Research just doesn’t support grade retention, particularly for students in the older grades. I’ve blogged about this before and included a few good readings for those interested in reading position statements and a meta-analysis on grade retention. The March 2008 issue (opens in a new window) of Educational Leadership also includes a short summary of the research on the topic.

There is little research on the impact of retention for younger kids, particularly for students retained after their kindergarten year. One thing is clear: if a child is retained, his instruction the second year must be different. Doing the same thing for a second year is not a solution.

In some situations, a carefully planned and executed intensive intervention delivered during the repeated year by a reading specialist or other professional may produce the types of results teachers and parents hope for. There are other options for providing additional instruction besides spending another whole year in school — summer school and extended day programs are two options.

What’s your experience with grade retention? Have you seen it help or hurt?

About the Author

Along with her background as a professor, researcher, writer, and teacher, Joanne Meier is a mom. Join Joanne as she shares her experiences raising her own young readers, and guides parents and teachers on the best practices in reading.

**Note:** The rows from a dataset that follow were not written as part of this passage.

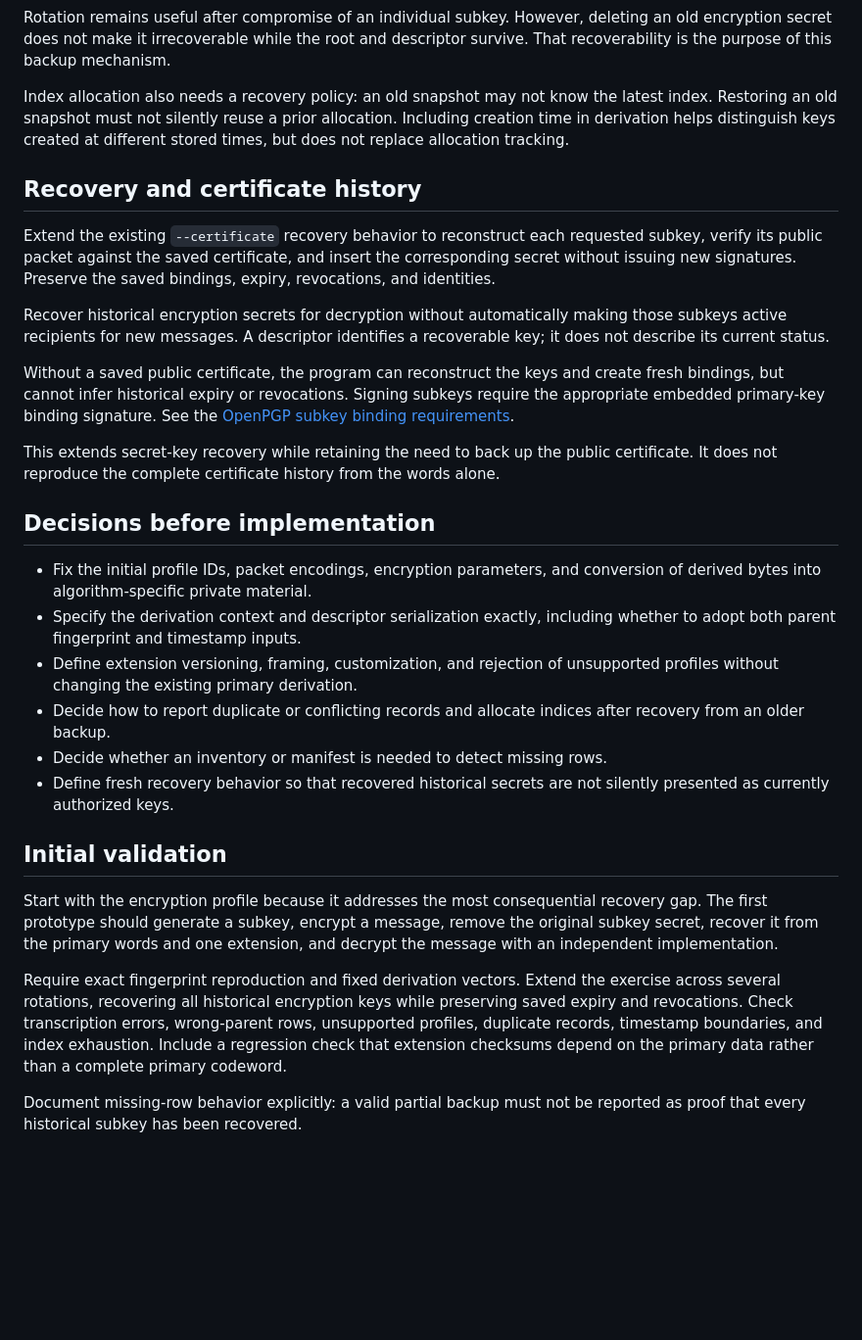
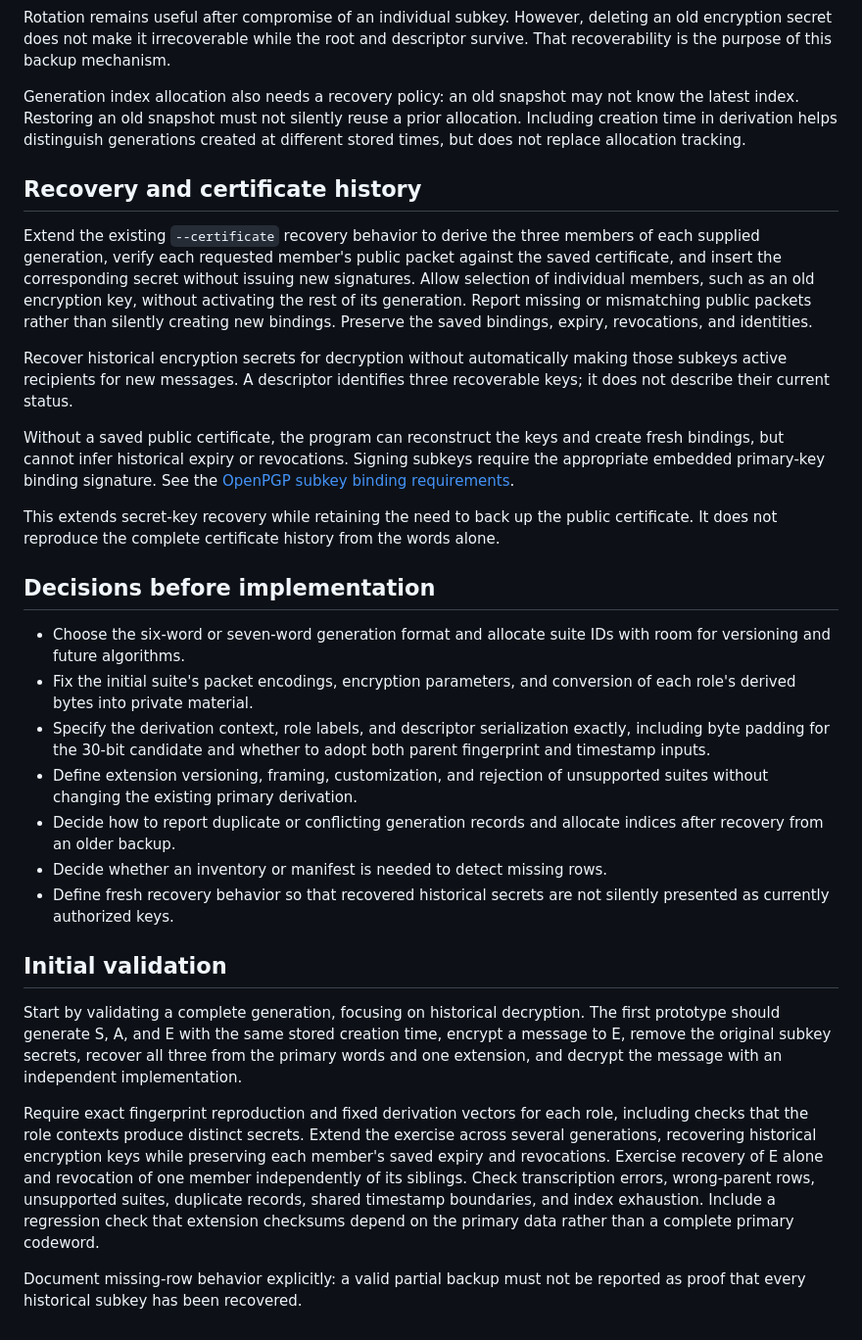
Before and after one commit to jakubtrnka/paper-pgp, a Markdown page: docs/SUBKEY-BACKUP-PROPOSAL.md, the part around one of its changes. Shown at 98% size. GitHub-like rendering; blank space fills up the shorter version.

```diff
--- a/docs/SUBKEY-BACKUP-PROPOSAL.md
+++ b/docs/SUBKEY-BACKUP-PROPOSAL.md
@@ -177,21 +217,25 @@ deleting an old encryption secret does not make it irrecoverable while the
 root and descriptor survive. That recoverability is the purpose of this
 backup mechanism.
 
-Index allocation also needs a recovery policy: an old snapshot may not know
-the latest index. Restoring an old snapshot must not silently reuse a prior
-allocation. Including creation time in derivation helps distinguish keys
-created at different stored times, but does not replace allocation tracking.
+Generation index allocation also needs a recovery policy: an old snapshot
+may not know the latest index. Restoring an old snapshot must not silently
+reuse a prior allocation. Including creation time in derivation helps
+distinguish generations created at different stored times, but does not
+replace allocation tracking.
 
 ## Recovery and certificate history
 
-Extend the existing `--certificate` recovery behavior to reconstruct each
-requested subkey, verify its public packet against the saved certificate,
-and insert the corresponding secret without issuing new signatures. Preserve
-the saved bindings, expiry, revocations, and identities.
+Extend the existing `--certificate` recovery behavior to derive the three
+members of each supplied generation, verify each requested member's public
+packet against the saved certificate, and insert the corresponding secret
+without issuing new signatures. Allow selection of individual members, such
+as an old encryption key, without activating the rest of its generation.
+Report missing or mismatching public packets rather than silently creating
+new bindings. Preserve the saved bindings, expiry, revocations, and identities.
 
 Recover historical encryption secrets for decryption without automatically
 making those subkeys active recipients for new messages. A descriptor
-identifies a recoverable key; it does not describe its current status.
+identifies three recoverable keys; it does not describe their current status.
 
 Without a saved public certificate, the program can reconstruct the keys
 and create fresh bindings, but cannot infer historical expiry or revocations.
@@ -205,31 +249,38 @@ from the words alone.
 
 ## Decisions before implementation
 
-- Fix the initial profile IDs, packet encodings, encryption parameters, and
-  conversion of derived bytes into algorithm-specific private material.
-- Specify the derivation context and descriptor serialization exactly,
-  including whether to adopt both parent fingerprint and timestamp inputs.
+- Choose the six-word or seven-word generation format and allocate suite IDs
+  with room for versioning and future algorithms.
+- Fix the initial suite's packet encodings, encryption parameters, and
+  conversion of each role's derived bytes into private material.
+- Specify the derivation context, role labels, and descriptor serialization
+  exactly, including byte padding for the 30-bit candidate and whether to
+  adopt both parent fingerprint and timestamp inputs.
 - Define extension versioning, framing, customization, and rejection of
-  unsupported profiles without changing the existing primary derivation.
-- Decide how to report duplicate or conflicting records and allocate indices
-  after recovery from an older backup.
+  unsupported suites without changing the existing primary derivation.
+- Decide how to report duplicate or conflicting generation records and
+  allocate indices after recovery from an older backup.
 - Decide whether an inventory or manifest is needed to detect missing rows.
 - Define fresh recovery behavior so that recovered historical secrets are
   not silently presented as currently authorized keys.
 
 ## Initial validation
 
-Start with the encryption profile because it addresses the most consequential
-recovery gap. The first prototype should generate a subkey, encrypt a message,
-remove the original subkey secret, recover it from the primary words and one
-extension, and decrypt the message with an independent implementation.
+Start by validating a complete generation, focusing on historical decryption.
+The first prototype should generate S, A, and E with the same stored creation
+time, encrypt a message to E, remove the original subkey secrets, recover all
+three from the primary words and one extension, and decrypt the message with
+an independent implementation.
 
-Require exact fingerprint reproduction and fixed derivation vectors. Extend
-the exercise across several rotations, recovering all historical encryption
-keys while preserving saved expiry and revocations. Check transcription
-errors, wrong-parent rows, unsupported profiles, duplicate records, timestamp
-boundaries, and index exhaustion. Include a regression check that extension
-checksums depend on the primary data rather than a complete primary codeword.
+Require exact fingerprint reproduction and fixed derivation vectors for each
+role, including checks that the role contexts produce distinct secrets.
+Extend the exercise across several generations, recovering historical
+encryption keys while preserving each member's saved expiry and revocations.
+Exercise recovery of E alone and revocation of one member independently of
+its siblings. Check transcription errors, wrong-parent rows, unsupported
+suites, duplicate records, shared timestamp boundaries, and index exhaustion.
+Include a regression check that extension checksums depend on the primary
+data rather than a complete primary codeword.
 
 Document missing-row behavior explicitly: a valid partial backup must not be
 reported as proof that every historical subkey has been recovered.
```
Also changed, not shown: other parts of docs/SUBKEY-BACKUP-PROPOSAL.md (+93 -53 lines).
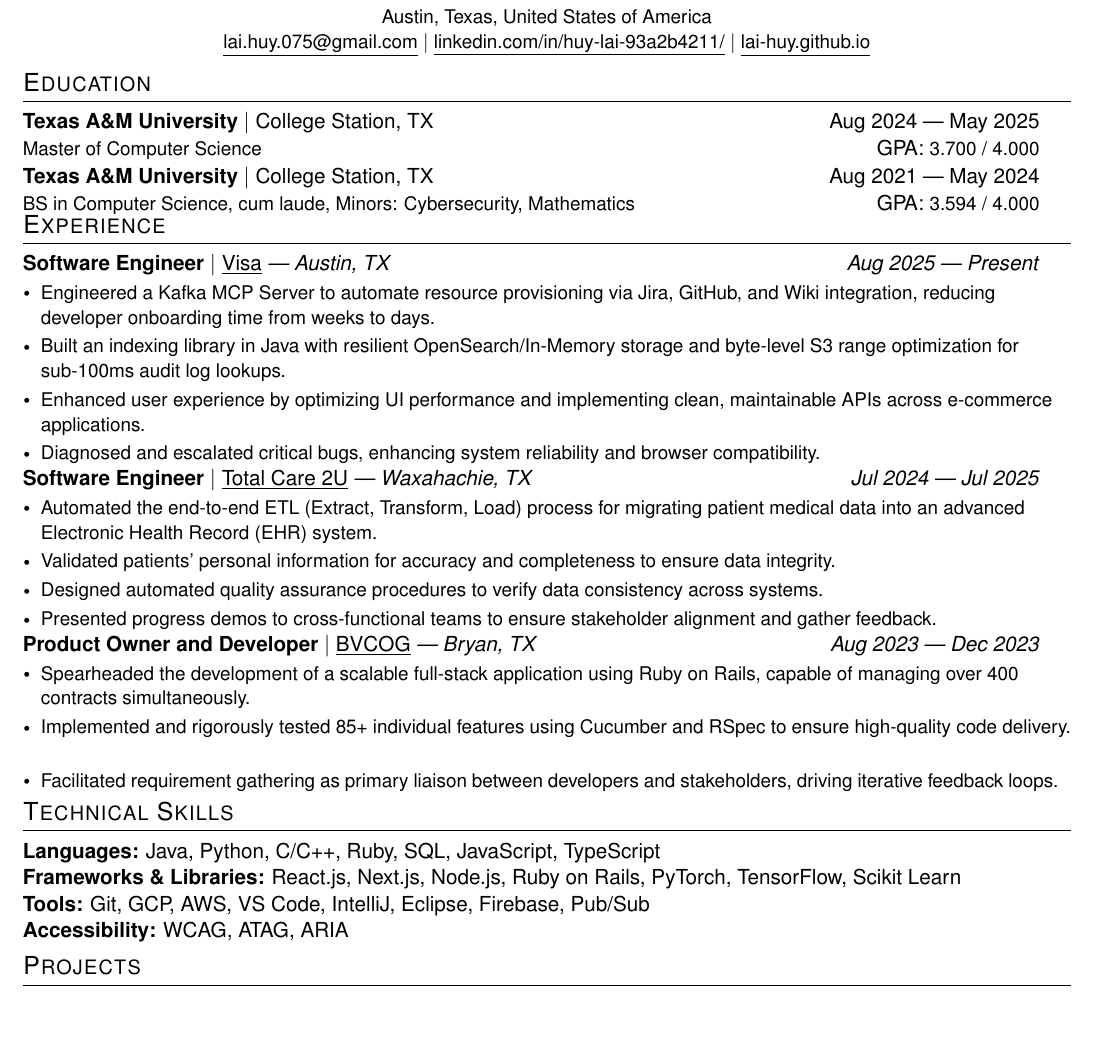
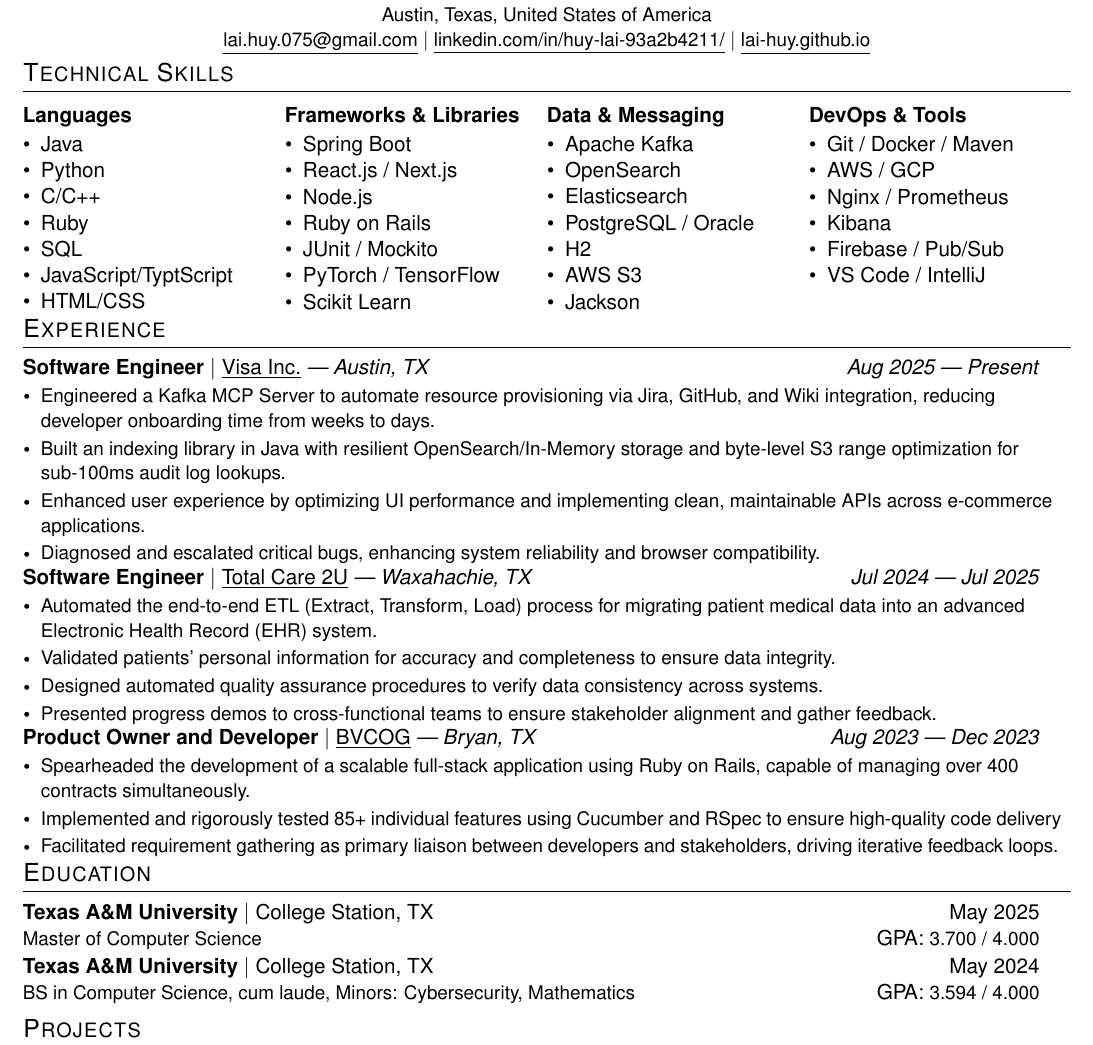
Before and after one commit to lai-huy/lai-huy, a LaTeX CV (resume.tex): part of the page, cut so that both start at the same text, the shorter picture padded with empty space. Compiled offline with pdfLaTeX.

Commit message:
Updates from Overleaf

```diff
--- a/resume.tex
+++ b/resume.tex
@@ -7,11 +7,12 @@
 \usepackage[usenames,dvipsnames]{color}
 \usepackage{verbatim}
 \usepackage{enumitem}
-\usepackage[hidelinks]{hyperref}
 \usepackage{fancyhdr}
 \usepackage[english]{babel}
 \usepackage{tabularx}
 \usepackage{bold-extra}
+
+\usepackage[hidelinks]{hyperref}
 
 \input{glyphtounicode}
 
@@ -32,7 +33,7 @@
 \addtolength{\evensidemargin}{-0.75in}
 \addtolength{\textwidth}{1.5in}
 \addtolength{\topmargin}{-68pt}
-\addtolength{\textheight}{1.0in}
+\addtolength{\textheight}{1.4in}
 
 \urlstyle{same}
 
@@ -48,6 +49,11 @@
 
 % Ensure that generate pdf is machine readable/ATS parsable
 \pdfgentounicode=1
+\hypersetup{
+    pdftitle={HuyLaiResume},
+    pdfsubject={Huy Lai Resume},
+    pdfauthor={Huy Lai}
+}
 
 %-------------------------
 % Custom commands
@@ -111,29 +117,54 @@
     \href{https://lai-huy.github.io}{\underline{lai-huy.github.io}}
 \end{center}
 
-
-%-----------EDUCATION-----------
-\vspace{-12pt}
-\section{Education}
-  \resumeSubHeadingListStart
-    \resumeDegreeheading
-      {Texas A\&M University}{College Station, TX}
-      {Aug 2024 --- May 2025}{Master of Computer Science}
-      {3.700}
-
-    \resumeDegreeheading
-      {Texas A\&M University}{College Station, TX}
-      {Aug 2021 --- May 2024}{BS in Computer Science, cum laude, Minors: Cybersecurity, Mathematics}
-      {3.594}
-
-  \resumeSubHeadingListEnd
+%-----------PROGRAMMING SKILLS-----------
+\vspace{-14pt}
+\section{Technical Skills}
+\begin{tabularx}{\textwidth}{@{}X X X X@{}}
+\textbf{Languages} & \textbf{Frameworks \& Libraries} & \textbf{Data \& Messaging} & \textbf{DevOps \& Tools}\\[-7pt]
+\begin{itemize}[leftmargin=10pt, nosep, topsep=0pt]
+    \item Java
+    \item Python
+    \item C/C++
+    \item Ruby
+    \item SQL
+    \item JavaScript/TyptScript
+    \item HTML/CSS
+\end{itemize} &
+\begin{itemize}[leftmargin=10pt, nosep, topsep=0pt]
+    \item Spring Boot
+    \item React.js / Next.js
+    \item Node.js
+    \item Ruby on Rails
+    \item JUnit / Mockito
+    \item PyTorch / TensorFlow
+    \item Scikit Learn
+\end{itemize} &
+\begin{itemize}[leftmargin=10pt, nosep, topsep=0pt]
+    \item Apache Kafka
+    \item OpenSearch
+    \item Elasticsearch
+    \item PostgreSQL / Oracle
+    \item H2
+    \item AWS S3
+    \item Jackson
+\end{itemize} &
+\begin{itemize}[leftmargin=10pt, nosep, topsep=0pt]
+    \item Git / Docker / Maven
+    \item AWS / GCP
+    \item Nginx / Prometheus
+    \item Kibana
+    \item Firebase / Pub/Sub
+    \item VS Code / IntelliJ
+\end{itemize}
+\end{tabularx}
 
 %-----------EXPERIENCE-----------
-\vspace{-16pt}
+\vspace{-10pt}
 \section{Experience}
   \resumeSubHeadingListStart
     \resumeSubheading
-      {Software Engineer}{\href{https://usa.visa.com/}{\underline{Visa}}}
+      {Software Engineer}{\href{https://usa.visa.com/}{\underline{Visa Inc.}}}
       {Austin, TX}{Aug 2025 --- Present}
       \resumeItemListStart
         \resumeItem{Engineered a Kafka MCP Server to automate resource provisioning via Jira, GitHub, and Wiki integration, reducing developer onboarding time from weeks to days.}
@@ -159,19 +190,26 @@
       {Bryan, TX}{Aug 2023 --- Dec 2023}
       \resumeItemListStart
         \resumeItem{Spearheaded the development of a scalable full-stack application using Ruby on Rails, capable of managing over 400 contracts simultaneously.}
-        \resumeItem{Implemented and rigorously tested 85+ individual features using Cucumber and RSpec to ensure high-quality code delivery.}
+        \resumeItem{Implemented and rigorously tested 85+ individual features using Cucumber and RSpec to ensure high-quality code delivery}
         \resumeItem{Facilitated requirement gathering as primary liaison between developers and stakeholders, driving iterative feedback loops.}
       \resumeItemListEnd
   \resumeSubHeadingListEnd
 
+%-----------EDUCATION-----------
+\vspace{-10pt}
+\section{Education}
+  \resumeSubHeadingListStart
+    \resumeDegreeheading
+      {Texas A\&M University}{College Station, TX}
+      {May 2025}{Master of Computer Science}
+      {3.700}
 
-%-----------PROGRAMMING SKILLS-----------
-\section{Technical Skills}
-\textbf{Languages:} Java, Python, C/C++, Ruby, SQL, JavaScript, TypeScript \\
-\textbf{Frameworks \& Libraries:} React.js, Next.js, Node.js, Ruby on Rails, PyTorch, TensorFlow, Scikit Learn \\
-\textbf{Tools:} Git, GCP, AWS, VS Code, IntelliJ, Eclipse, Firebase, Pub/Sub \\
-\textbf{Accessibility:} WCAG, ATAG, ARIA \\
+    \resumeDegreeheading
+      {Texas A\&M University}{College Station, TX}
+      {May 2024}{BS in Computer Science, cum laude, Minors: Cybersecurity, Mathematics}
+      {3.594}
 
+  \resumeSubHeadingListEnd
 
 %-----------PROJECTS-----------
 \vspace{-5pt}
```
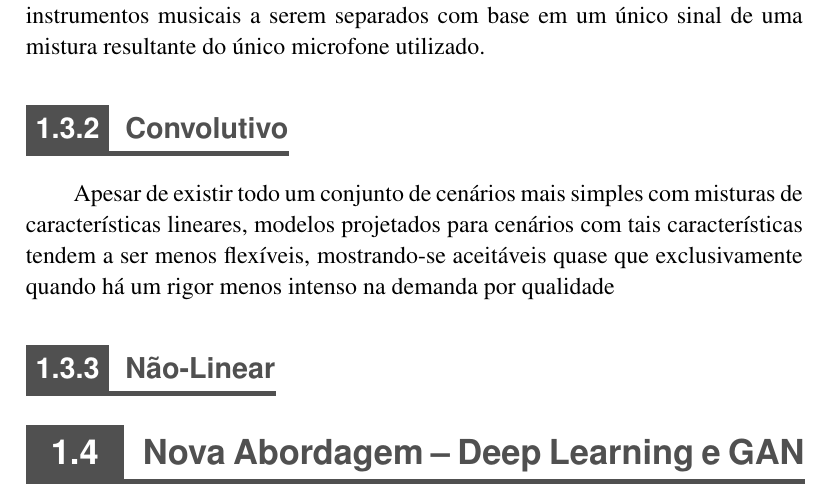
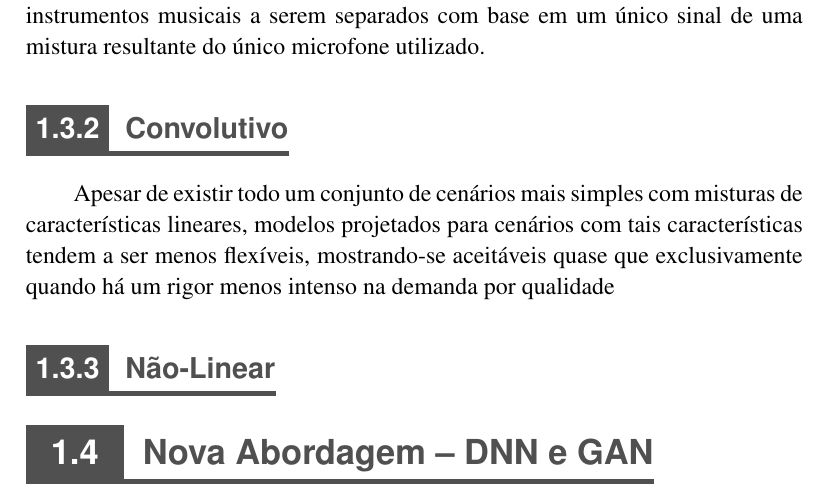
Before and after one commit to titocaco/mestrado, a LaTeX thesis (main.tex, which reads introduction.tex): part of page 24 of 65, cut so that both start at the same text. Compiled offline with pdfLaTeX.

Commit message:
Adapting the section's name to make it shorter and solve a hbox problem.

```diff
--- a/introduction.tex
+++ b/introduction.tex
@@ -256,10 +256,10 @@ Apesar de existir todo um conjunto de cenários mais simples com misturas de car
 
 
 
-%   -------------------------------------------------
-%   ----- Nova Abordagem -- Deep Learning e GAN -----
-%   -------------------------------------------------
-\section{Nova Abordagem -- Deep Learning e GAN}
+%   ---------------------------------------
+%   ----- Nova Abordagem -- DNN e GAN -----
+%   ---------------------------------------
+\section{Nova Abordagem -- DNN e GAN}
 \label{sec:intro_new_approach}
 
 
```
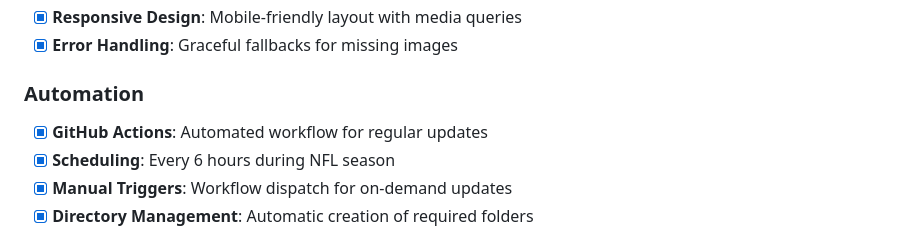
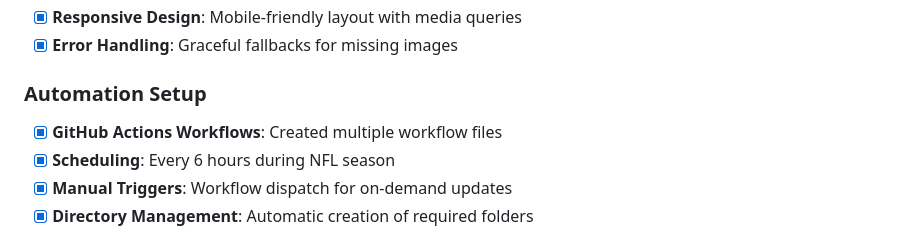
Before and after one commit to jjesse/nfL-stats-dashboard, a Markdown page: TODO.md, the part around the change printed below. GitHub-like rendering.

```diff
--- a/TODO.md
+++ b/TODO.md
@@ -32,8 +32,8 @@
 - [x] **Responsive Design**: Mobile-friendly layout with media queries
 - [x] **Error Handling**: Graceful fallbacks for missing images
 
-### Automation
-- [x] **GitHub Actions**: Automated workflow for regular updates
+### Automation Setup
+- [x] **GitHub Actions Workflows**: Created multiple workflow files
 - [x] **Scheduling**: Every 6 hours during NFL season
 - [x] **Manual Triggers**: Workflow dispatch for on-demand updates
 - [x] **Directory Management**: Automatic creation of required folders
```
Also changed, not shown: other parts of TODO.md (+34 -7 lines).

Publication Date
March 18, 2008

Related Topics

Dyslexia, Struggling Readers